The sacrifice and bravery of all of our volunteers should never be taken for granted. Nor should we ever forget those who served our country in the armed forces. I am proud of the many efforts we have made to work with our veteran community. Job fairs. Affordable housing preferences. Special efforts to connect struggling veterans with the services they need. And this year, we are working with the Long Island Builders Institute to construct homes that can accommodate our disabled veterans returning from Iraq and Afghanistan.
We are establishing an expanded Suffolk County Veteran Savings Card, and will create a listing of businesses that provide discounted goods and services to our well-deserving veterans.
We have also begun work with a national organization known as Dignity Memorial, to bring to Suffolk their program of free burial for veterans who died indigent. Veterans served our country with honor and our efforts with Dignity Memorial will ensure that no veteran in Suffolk will ever die a forgotten veteran.
I ask you to join me in a moment of silence to remember all of those who have died in service to our country.
Ladies and gentlemen, the state of our county is strong because of the dedication of our veterans who have served this country over many decades. The state of our county is strong because of the bravery of our fire and ambulance volunteers.
The state of our county is strong because of the entrepreneurial spirit of the private sector.
The state of our county is strong because of our dedicated public works employees who have kept snow off the roads during a challenging winter. The state of our county is strong because of the professional job done each and every day by our police and sheriffs to keep us one of the safest communities in the nation. The state of our county is strong because of the guidance given each and every day to our children by our teachers.

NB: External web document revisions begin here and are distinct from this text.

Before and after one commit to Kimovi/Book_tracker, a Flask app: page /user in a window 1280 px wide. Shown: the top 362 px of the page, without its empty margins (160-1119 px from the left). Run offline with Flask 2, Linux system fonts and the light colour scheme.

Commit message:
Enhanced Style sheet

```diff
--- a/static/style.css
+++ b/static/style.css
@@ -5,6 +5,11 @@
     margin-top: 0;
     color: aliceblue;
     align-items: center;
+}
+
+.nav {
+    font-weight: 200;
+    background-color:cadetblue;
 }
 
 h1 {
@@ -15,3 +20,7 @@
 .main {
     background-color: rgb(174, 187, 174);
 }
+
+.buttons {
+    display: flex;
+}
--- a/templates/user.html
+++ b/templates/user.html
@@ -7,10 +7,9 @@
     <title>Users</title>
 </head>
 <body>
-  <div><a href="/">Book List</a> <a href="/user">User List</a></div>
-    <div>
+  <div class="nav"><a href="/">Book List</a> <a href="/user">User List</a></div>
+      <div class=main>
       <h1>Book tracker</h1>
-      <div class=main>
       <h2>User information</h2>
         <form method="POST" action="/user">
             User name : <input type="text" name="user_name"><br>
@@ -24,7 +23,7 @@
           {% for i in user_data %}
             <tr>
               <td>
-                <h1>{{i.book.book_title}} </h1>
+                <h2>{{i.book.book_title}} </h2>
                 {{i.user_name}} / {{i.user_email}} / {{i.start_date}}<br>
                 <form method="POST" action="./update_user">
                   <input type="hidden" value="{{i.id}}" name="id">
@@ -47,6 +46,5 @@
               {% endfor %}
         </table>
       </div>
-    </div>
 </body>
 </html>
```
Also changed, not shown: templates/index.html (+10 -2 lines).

And the state of our county will remain strong as long as residents have the confidence that their government is looking out for them.
Folks are working hard for a living. Often more than one job. They don’t have time to lobby in the halls of government as special interests do.
And they don’t ask for much. Manage well. Provide our core services. But beyond all else, do not tax us out of our homes.
Too many elected officials far too often forget that very basic principle. But to the people of Suffolk County I say: I hear you.
While I can’t control spending or taxes on other levels of government, I will do all within my power to ensure that we keep your county taxes under control for an eighth consecutive year.
I have had the privilege of growing up in Suffolk County. I want to make sure that the seniors, older than I am, can stay here in their golden years. I want to make sure that the people younger than I am can raise a family, find a great job and experience the American dream right here in Suffolk County.
When some frustrated friend or acquaintance tells you there is no hope for Long Island, that costs and taxes cannot be controlled, or that it’s just not manageable, I ask you to tell them about our story here in Suffolk.
We have shown you CAN clear the snow and run the buses on time and still keep spending and taxes under control. And we will show that you CAN change The Unsustainable Quo.
Because nothing is unmanageable if you have managers willing and able to implement simple common sense, and to make the tough decisions when needed.
Americans have incredible resolve and ingenuity and so do the great people of this great county. And that is why the State of Suffolk County will remain strong for years to come.
Thank you, God bless you and God bless the United States of America.